Content starts

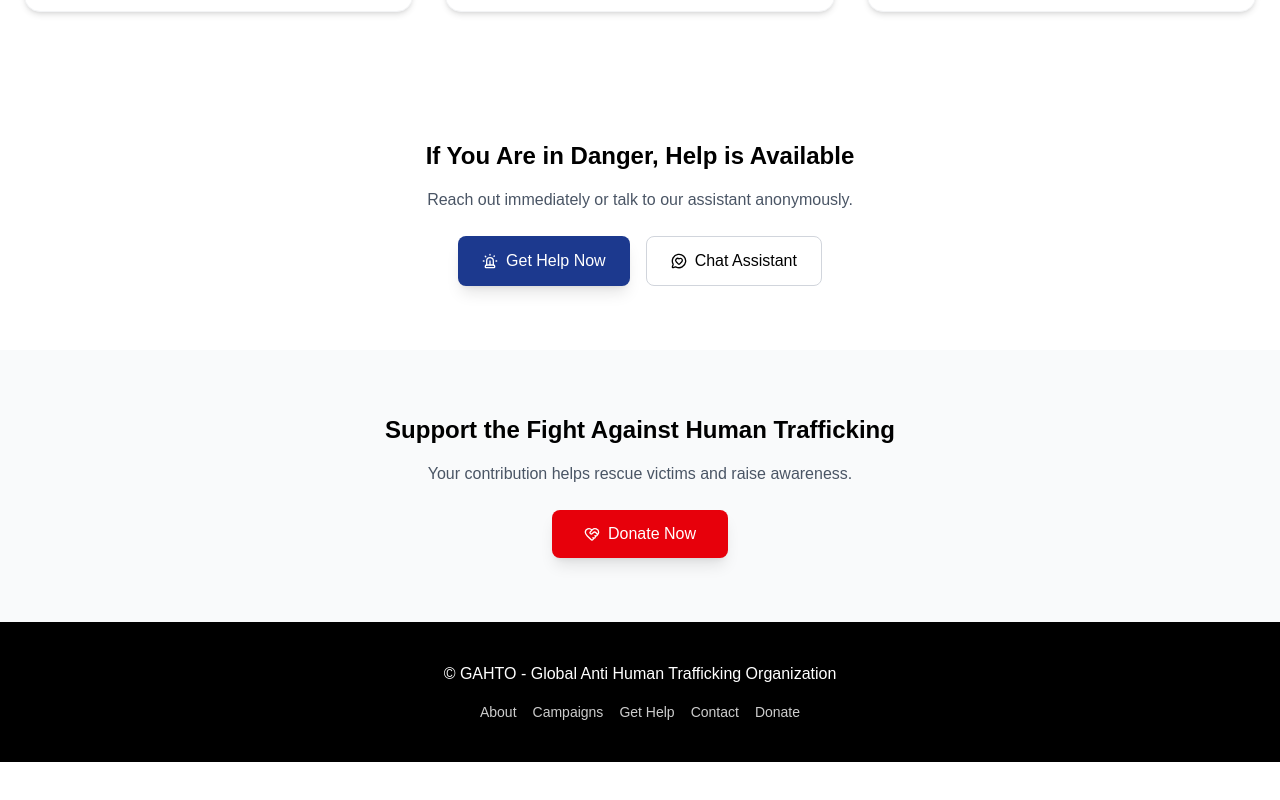
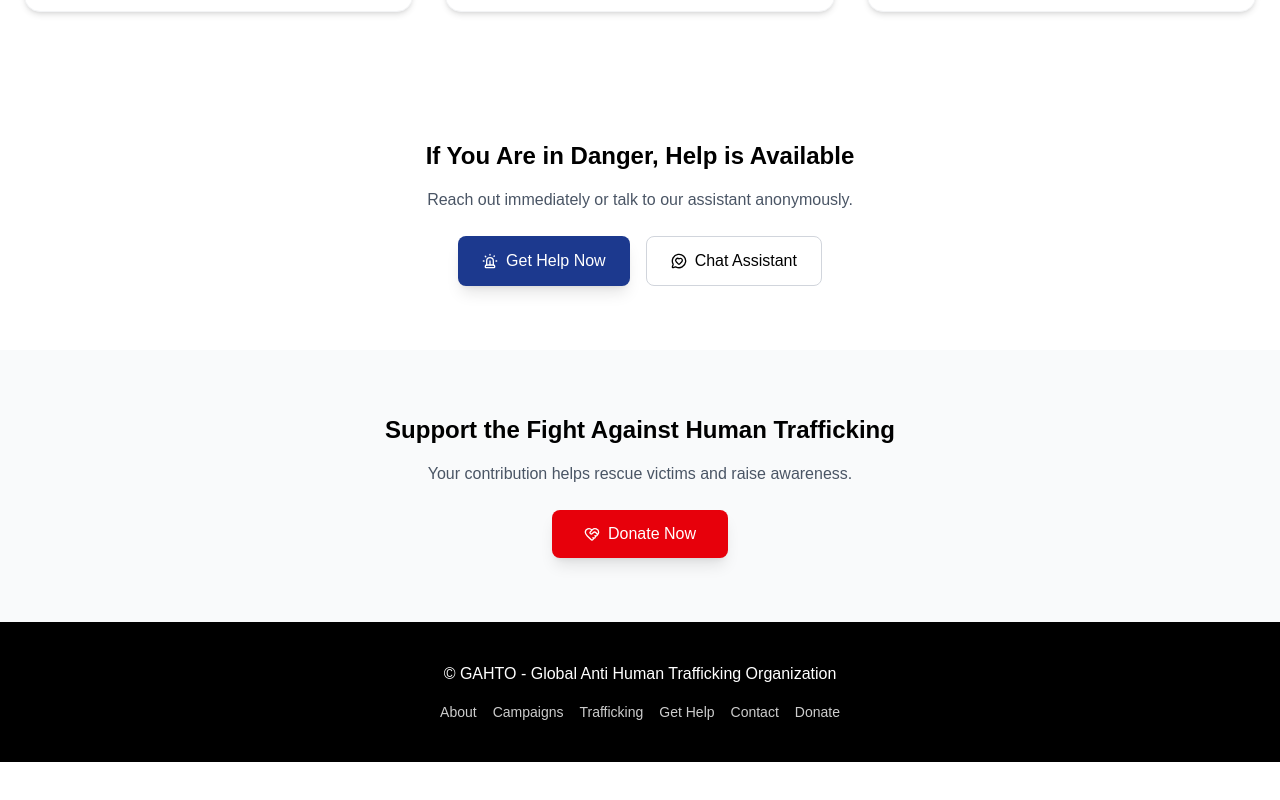
Before and after one commit to gahtongo/ghatosite, a Next.js app: page / in a window 1280 px wide. Shown: the part 2427-3227 px from the top of the page. Built offline with nearby package versions, Linux system fonts and the light colour scheme; no server answers.

Commit message:
improve the trafficking page

```diff
--- a/app/page.tsx
+++ b/app/page.tsx
@@ -691,6 +691,9 @@ export default function Home() {
           <Link href="/campaigns" className="hover:text-white transition">
             Campaigns
           </Link>
+          <Link href="/trafficking" className="hover:text-white transition">
+            Trafficking
+          </Link>
           <Link href="/help" className="hover:text-white transition">
             Get Help
           </Link>
```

Content ends

**Exercise**
In the material above, find every line that has the string "Link" and pull those lines out.

**Exercise response**
           <Link href="/campaigns" className="hover:text-white transition">
           </Link>
+          <Link href="/trafficking" className="hover:text-white transition">
+          </Link>
           <Link href="/help" className="hover:text-white transition">
           </Link>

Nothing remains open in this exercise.